Break your habit of wasting your work breaks at your desk: spending time in green, outdoor spaces may cut your risk of developing high blood pressure, a new study from Australia suggests.
The researchers estimated that spending at least 30 minutes a week in a park cuts the risk of developing hypertension by 9 per cent, and the chances of becoming depressed by 7 per cent compared to those who spend less time in a park.
The mental benefit of being outdoors probably explains the reduced risk of both physical conditions, says lead study author Dr Danielle Shanahan from the University of Brisbane.
Separate research backs this up: A study published last year inProceedings of the National Academy of Sciences found that walking in nature reduces activity in your subgenual prefrontal cortex, an area of the brain linked to risk of mental illness and depression.
Plus, spending time outside also gives you a break from daily stressors like work and other responsibilities, Shanahan says.

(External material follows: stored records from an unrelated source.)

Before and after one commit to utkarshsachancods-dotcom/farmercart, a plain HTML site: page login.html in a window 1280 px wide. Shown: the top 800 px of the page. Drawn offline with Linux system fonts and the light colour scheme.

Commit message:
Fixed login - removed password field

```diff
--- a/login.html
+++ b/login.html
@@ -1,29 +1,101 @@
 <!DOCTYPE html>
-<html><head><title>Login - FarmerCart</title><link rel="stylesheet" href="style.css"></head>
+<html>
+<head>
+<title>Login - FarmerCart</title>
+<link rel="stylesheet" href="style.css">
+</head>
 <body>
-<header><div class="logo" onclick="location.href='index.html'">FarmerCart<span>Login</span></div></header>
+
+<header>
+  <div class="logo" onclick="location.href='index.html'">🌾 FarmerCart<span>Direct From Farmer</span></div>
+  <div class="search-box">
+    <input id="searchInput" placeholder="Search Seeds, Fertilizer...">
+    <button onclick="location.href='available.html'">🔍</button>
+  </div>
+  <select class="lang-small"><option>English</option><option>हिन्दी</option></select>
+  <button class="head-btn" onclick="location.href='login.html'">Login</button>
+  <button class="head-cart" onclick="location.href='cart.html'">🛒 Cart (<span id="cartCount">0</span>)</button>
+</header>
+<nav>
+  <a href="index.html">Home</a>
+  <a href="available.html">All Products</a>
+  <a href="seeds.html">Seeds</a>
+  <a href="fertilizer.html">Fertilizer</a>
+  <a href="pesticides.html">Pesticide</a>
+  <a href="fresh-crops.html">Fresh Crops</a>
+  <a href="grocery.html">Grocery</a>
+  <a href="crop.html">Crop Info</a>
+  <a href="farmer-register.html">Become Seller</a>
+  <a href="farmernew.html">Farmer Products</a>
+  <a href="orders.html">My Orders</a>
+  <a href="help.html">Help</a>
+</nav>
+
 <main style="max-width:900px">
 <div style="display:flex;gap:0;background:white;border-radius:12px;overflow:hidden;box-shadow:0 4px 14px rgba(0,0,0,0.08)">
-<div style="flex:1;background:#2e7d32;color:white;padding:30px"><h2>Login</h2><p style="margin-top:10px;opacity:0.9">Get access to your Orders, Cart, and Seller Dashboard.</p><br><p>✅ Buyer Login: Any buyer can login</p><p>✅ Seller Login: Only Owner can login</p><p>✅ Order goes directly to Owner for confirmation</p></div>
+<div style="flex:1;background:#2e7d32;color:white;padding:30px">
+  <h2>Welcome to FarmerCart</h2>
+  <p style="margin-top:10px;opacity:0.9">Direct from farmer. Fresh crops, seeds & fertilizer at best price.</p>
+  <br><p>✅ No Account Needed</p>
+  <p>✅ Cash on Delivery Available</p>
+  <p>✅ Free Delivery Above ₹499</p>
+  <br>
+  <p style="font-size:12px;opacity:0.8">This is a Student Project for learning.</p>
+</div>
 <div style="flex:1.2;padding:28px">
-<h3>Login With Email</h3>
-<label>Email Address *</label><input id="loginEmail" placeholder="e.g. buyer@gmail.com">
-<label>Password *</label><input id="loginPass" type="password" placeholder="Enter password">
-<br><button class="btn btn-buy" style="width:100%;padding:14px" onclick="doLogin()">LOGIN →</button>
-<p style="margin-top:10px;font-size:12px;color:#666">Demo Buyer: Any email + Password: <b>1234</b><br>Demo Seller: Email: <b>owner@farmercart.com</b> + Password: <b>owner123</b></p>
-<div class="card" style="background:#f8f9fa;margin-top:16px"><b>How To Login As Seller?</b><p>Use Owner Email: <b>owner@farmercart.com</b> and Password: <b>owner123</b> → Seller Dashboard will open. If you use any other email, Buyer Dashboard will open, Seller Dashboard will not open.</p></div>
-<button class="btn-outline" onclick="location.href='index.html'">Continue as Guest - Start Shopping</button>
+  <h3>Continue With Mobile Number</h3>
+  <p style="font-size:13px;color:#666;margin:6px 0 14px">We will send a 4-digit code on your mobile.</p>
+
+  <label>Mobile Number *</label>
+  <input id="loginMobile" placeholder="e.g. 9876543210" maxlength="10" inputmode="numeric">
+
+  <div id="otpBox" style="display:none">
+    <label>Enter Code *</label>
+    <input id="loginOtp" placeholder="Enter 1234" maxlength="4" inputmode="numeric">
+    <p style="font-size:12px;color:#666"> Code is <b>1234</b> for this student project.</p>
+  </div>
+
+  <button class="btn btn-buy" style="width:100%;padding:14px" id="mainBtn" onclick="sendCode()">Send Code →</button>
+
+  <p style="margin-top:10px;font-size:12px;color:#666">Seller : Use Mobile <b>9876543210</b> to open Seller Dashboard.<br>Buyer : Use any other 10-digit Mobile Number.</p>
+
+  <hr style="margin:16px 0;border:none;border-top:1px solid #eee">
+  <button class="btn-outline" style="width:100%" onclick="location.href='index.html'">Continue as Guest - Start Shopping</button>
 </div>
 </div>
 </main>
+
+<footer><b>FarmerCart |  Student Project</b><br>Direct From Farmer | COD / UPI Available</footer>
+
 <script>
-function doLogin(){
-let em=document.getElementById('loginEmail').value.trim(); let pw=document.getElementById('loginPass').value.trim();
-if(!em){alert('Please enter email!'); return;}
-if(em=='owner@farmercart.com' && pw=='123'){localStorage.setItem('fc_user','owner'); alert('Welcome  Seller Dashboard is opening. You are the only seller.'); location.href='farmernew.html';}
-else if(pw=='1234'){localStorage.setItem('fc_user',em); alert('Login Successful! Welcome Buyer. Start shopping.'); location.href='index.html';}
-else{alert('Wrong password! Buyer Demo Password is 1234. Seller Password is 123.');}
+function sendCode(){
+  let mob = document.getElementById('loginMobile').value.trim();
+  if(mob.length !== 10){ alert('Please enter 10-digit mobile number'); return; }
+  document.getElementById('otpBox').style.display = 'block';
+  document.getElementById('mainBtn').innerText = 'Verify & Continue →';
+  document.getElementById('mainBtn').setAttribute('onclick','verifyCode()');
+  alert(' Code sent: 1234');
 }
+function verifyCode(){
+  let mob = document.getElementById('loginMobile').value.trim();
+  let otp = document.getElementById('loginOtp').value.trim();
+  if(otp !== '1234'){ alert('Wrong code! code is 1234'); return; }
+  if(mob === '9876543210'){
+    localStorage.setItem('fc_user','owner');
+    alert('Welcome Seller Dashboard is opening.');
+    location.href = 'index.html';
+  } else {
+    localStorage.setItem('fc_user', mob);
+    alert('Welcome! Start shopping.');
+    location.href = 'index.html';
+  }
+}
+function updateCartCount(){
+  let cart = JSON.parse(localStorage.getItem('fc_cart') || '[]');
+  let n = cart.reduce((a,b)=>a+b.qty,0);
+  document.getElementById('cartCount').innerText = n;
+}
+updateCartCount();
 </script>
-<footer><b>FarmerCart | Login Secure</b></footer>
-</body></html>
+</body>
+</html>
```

This can lower the stress hormones in your body, helping to reduce anxiety and keep your BP in check.
It’s best to spend your park time in one big chunk—the study shows that bundling the 30 minutes into a single visit is more beneficial than taking several shorter visits.

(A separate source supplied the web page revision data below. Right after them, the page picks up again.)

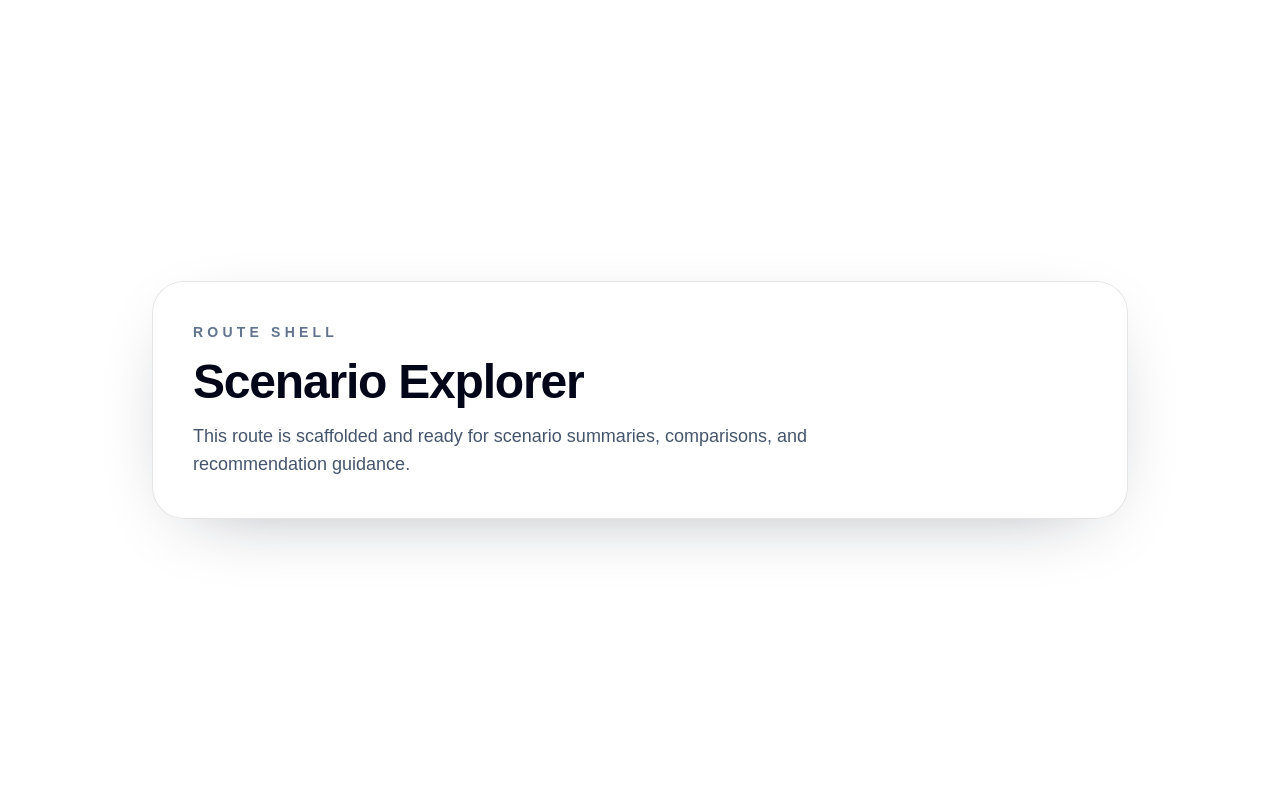
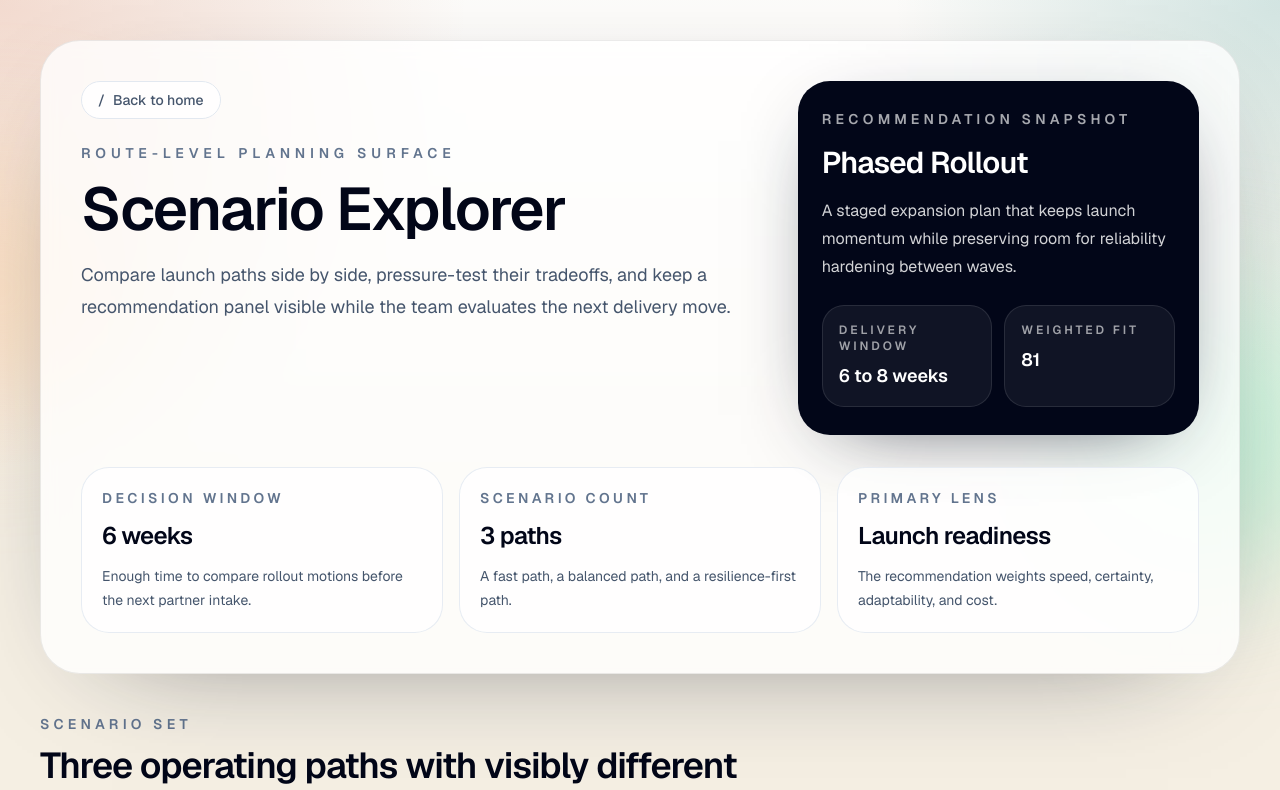
Before and after one commit to iamasx/api-test, a Next.js app: page /scenario-explorer in a window 1280 px wide. Shown: the top 790 px of the page. Built offline with nearby package versions, Linux system fonts and the light colour scheme.

Commit message:
feat: build scenario explorer route

```diff
--- a/src/app/scenario-explorer/page.tsx
+++ b/src/app/scenario-explorer/page.tsx
@@ -1,18 +1,158 @@
+import type { Metadata } from "next";
+import Link from "next/link";
+
+import { ComparisonBlock } from "@/components/scenario-explorer/comparison-block";
+import { RecommendationPanel } from "@/components/scenario-explorer/recommendation-panel";
+import { ScenarioSummaryCard } from "@/components/scenario-explorer/scenario-summary-card";
+import { SectionHeading } from "@/components/scenario-explorer/section-heading";
+import {
+  alternativeScenarios,
+  comparisonSections,
+  overviewStats,
+  rankedScenarios,
+  recommendedScenario,
+} from "@/data/scenario-explorer";
+
+export const metadata: Metadata = {
+  title: "Scenario Explorer",
+  description:
+    "Compare delivery scenarios with summaries, comparison blocks, and recommendation guidance.",
+};
+
 export default function ScenarioExplorerPage() {
   return (
-    <main className="mx-auto flex min-h-screen w-full max-w-5xl items-center justify-center px-6 py-16">
-      <section className="w-full rounded-[32px] border border-black/10 bg-white/80 p-10 shadow-[0_20px_80px_-40px_rgba(15,23,42,0.45)] backdrop-blur">
-        <p className="text-sm font-semibold uppercase tracking-[0.3em] text-slate-500">
-          Route Shell
+    <div className="relative min-h-screen overflow-hidden bg-[#f5efe3] font-sans text-slate-950">
+      <div
+        aria-hidden="true"
+        className="absolute inset-x-0 top-0 h-[32rem] bg-[radial-gradient(circle_at_top_left,_rgba(194,65,12,0.18),_transparent_34%),radial-gradient(circle_at_top_right,_rgba(15,118,110,0.18),_transparent_28%),linear-gradient(180deg,_rgba(255,255,255,0.85),_rgba(245,239,227,0.18))]"
+      />
+      <div
+        aria-hidden="true"
+        className="absolute left-[-8rem] top-40 h-64 w-64 rounded-full bg-orange-200/50 blur-3xl"
+      />
+      <div
+        aria-hidden="true"
+        className="absolute right-[-4rem] top-72 h-72 w-72 rounded-full bg-emerald-200/55 blur-3xl"
+      />
+
+      <main className="relative mx-auto flex w-full max-w-7xl flex-col gap-10 px-6 py-8 sm:px-8 lg:px-10 lg:py-10">
+        <header className="overflow-hidden rounded-[40px] border border-black/8 bg-white/78 p-6 shadow-[0_30px_120px_-72px_rgba(15,23,42,0.7)] backdrop-blur sm:p-8 lg:p-10">
+          <div className="grid gap-8 lg:grid-cols-[minmax(0,1.45fr)_minmax(320px,0.85fr)]">
+            <div>
+              <Link
+                href="/"
+                className="inline-flex items-center gap-2 rounded-full border border-slate-200 bg-white/80 px-4 py-2 text-sm font-medium text-slate-600 transition hover:border-slate-300 hover:text-slate-950"
+              >
+                <span aria-hidden="true">/</span>
+                Back to home
+              </Link>
+              <p className="mt-6 text-sm font-semibold uppercase tracking-[0.35em] text-slate-500">
+                Route-level planning surface
               </p>
-        <h1 className="mt-4 text-4xl font-semibold tracking-tight text-slate-950 sm:text-5xl">
+              <h1 className="mt-4 max-w-3xl text-4xl font-semibold tracking-tight text-slate-950 sm:text-5xl lg:text-6xl">
                 Scenario Explorer
               </h1>
-        <p className="mt-4 max-w-2xl text-base leading-7 text-slate-600 sm:text-lg">
-          This route is scaffolded and ready for scenario summaries,
-          comparisons, and recommendation guidance.
+              <p className="mt-5 max-w-3xl text-base leading-8 text-slate-600 sm:text-lg">
+                Compare launch paths side by side, pressure-test their tradeoffs,
+                and keep a recommendation panel visible while the team evaluates
+                the next delivery move.
               </p>
+            </div>
+
+            <div className="rounded-[32px] bg-slate-950 px-6 py-7 text-white shadow-[0_20px_80px_-40px_rgba(15,23,42,0.85)]">
+              <p className="text-sm font-semibold uppercase tracking-[0.3em] text-white/65">
+                Recommendation snapshot
+              </p>
+              <h2 className="mt-4 text-3xl font-semibold tracking-tight">
+                {recommendedScenario.name}
+              </h2>
+              <p className="mt-4 text-sm leading-7 text-white/82 sm:text-base">
+                {recommendedScenario.summary}
+              </p>
+              <div className="mt-6 grid gap-3 sm:grid-cols-2">
+                <div className="rounded-[22px] border border-white/10 bg-white/6 p-4">
+                  <p className="text-xs font-semibold uppercase tracking-[0.25em] text-white/60">
+                    Delivery window
+                  </p>
+                  <p className="mt-2 text-lg font-semibold">
+                    {recommendedScenario.deliveryWindow}
+                  </p>
+                </div>
+                <div className="rounded-[22px] border border-white/10 bg-white/6 p-4">
+                  <p className="text-xs font-semibold uppercase tracking-[0.25em] text-white/60">
+                    Weighted fit
+                  </p>
+                  <p className="mt-2 text-lg font-semibold">
+                    {recommendedScenario.weightedScore}
+                  </p>
+                </div>
+              </div>
+            </div>
+          </div>
+
+          <div className="mt-8 grid gap-4 md:grid-cols-3">
+            {overviewStats.map((stat) => (
+              <div
+                key={stat.label}
+                className="rounded-[28px] border border-slate-200/80 bg-white/72 p-5"
+              >
+                <p className="text-sm font-semibold uppercase tracking-[0.24em] text-slate-500">
+                  {stat.label}
+                </p>
+                <p className="mt-3 text-2xl font-semibold tracking-tight text-slate-950">
+                  {stat.value}
+                </p>
+                <p className="mt-3 text-sm leading-6 text-slate-600">
+                  {stat.detail}
+                </p>
+              </div>
+            ))}
+          </div>
+        </header>
+
+        <section aria-labelledby="scenario-set" className="space-y-6">
+          <SectionHeading
+            id="scenario-set"
+            eyebrow="Scenario set"
+            title="Three operating paths with visibly different tradeoffs"
+            description="Each card compresses the delivery posture, score profile, and practical watchouts into a format that stays readable on mobile and dense enough for route-level comparison on desktop."
+          />
+
+          <div className="grid gap-6 xl:grid-cols-3">
+            {rankedScenarios.map((scenario, index) => (
+              <ScenarioSummaryCard
+                key={scenario.id}
+                scenario={scenario}
+                rank={index}
+              />
+            ))}
+          </div>
+        </section>
+
+        <section className="grid gap-8 lg:grid-cols-[minmax(0,1.45fr)_minmax(320px,0.85fr)] lg:items-start">
+          <div className="space-y-6">
+            <SectionHeading
+              id="comparison-blocks"
+              eyebrow="Comparison blocks"
+              title="Decision signals organized into scannable blocks"
+              description="The comparison sections keep the route focused on operational questions: how delivery unfolds, what traffic reveals, and which triggers justify a change in strategy."
+            />
+
+            {comparisonSections.map((section) => (
+              <ComparisonBlock
+                key={section.id}
+                section={section}
+                scenarios={rankedScenarios}
+              />
+            ))}
+          </div>
+
+          <RecommendationPanel
+            recommendedScenario={recommendedScenario}
+            alternativeScenarios={alternativeScenarios}
+          />
         </section>
       </main>
+    </div>
   );
 }
```
Lines whose indentation alone changed are shown as unchanged.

But if you can’t swing 30 minutes all at once, you can still get some benefits from shorter bursts throughout your week.
Fit in a few minutes per day by walking through a park on your way to the train station, or eating your lunch at an outdoor picnic table instead of at your desk, Shanahan says.

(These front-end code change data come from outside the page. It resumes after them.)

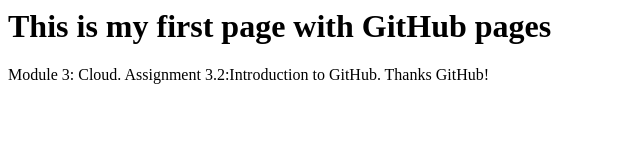
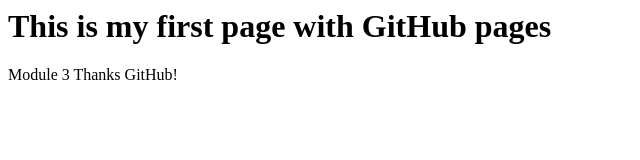
Before and after one commit to ConanSK/MITDT-Repo, a plain HTML site: page index.html in a window 1280 px wide. Shown: the whole page, without its empty margins (0-640 px from the left). Drawn offline with Linux system fonts and the light colour scheme.

Commit message:
Update index.html

```diff
--- a/index.html
+++ b/index.html
@@ -1,4 +1,4 @@
 <html>
 <h1> This is my first page with GitHub pages </h1>
-<p> Module 3: Cloud. Assignment 3.2:Introduction to GitHub. Thanks GitHub!</p>
+<p> Module 3 Thanks GitHub!</p>
 </html>
```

And if you really can’t leave your desk, bring the park to you: adding green plants to your office can bring the relaxing feel of nature to your office, too.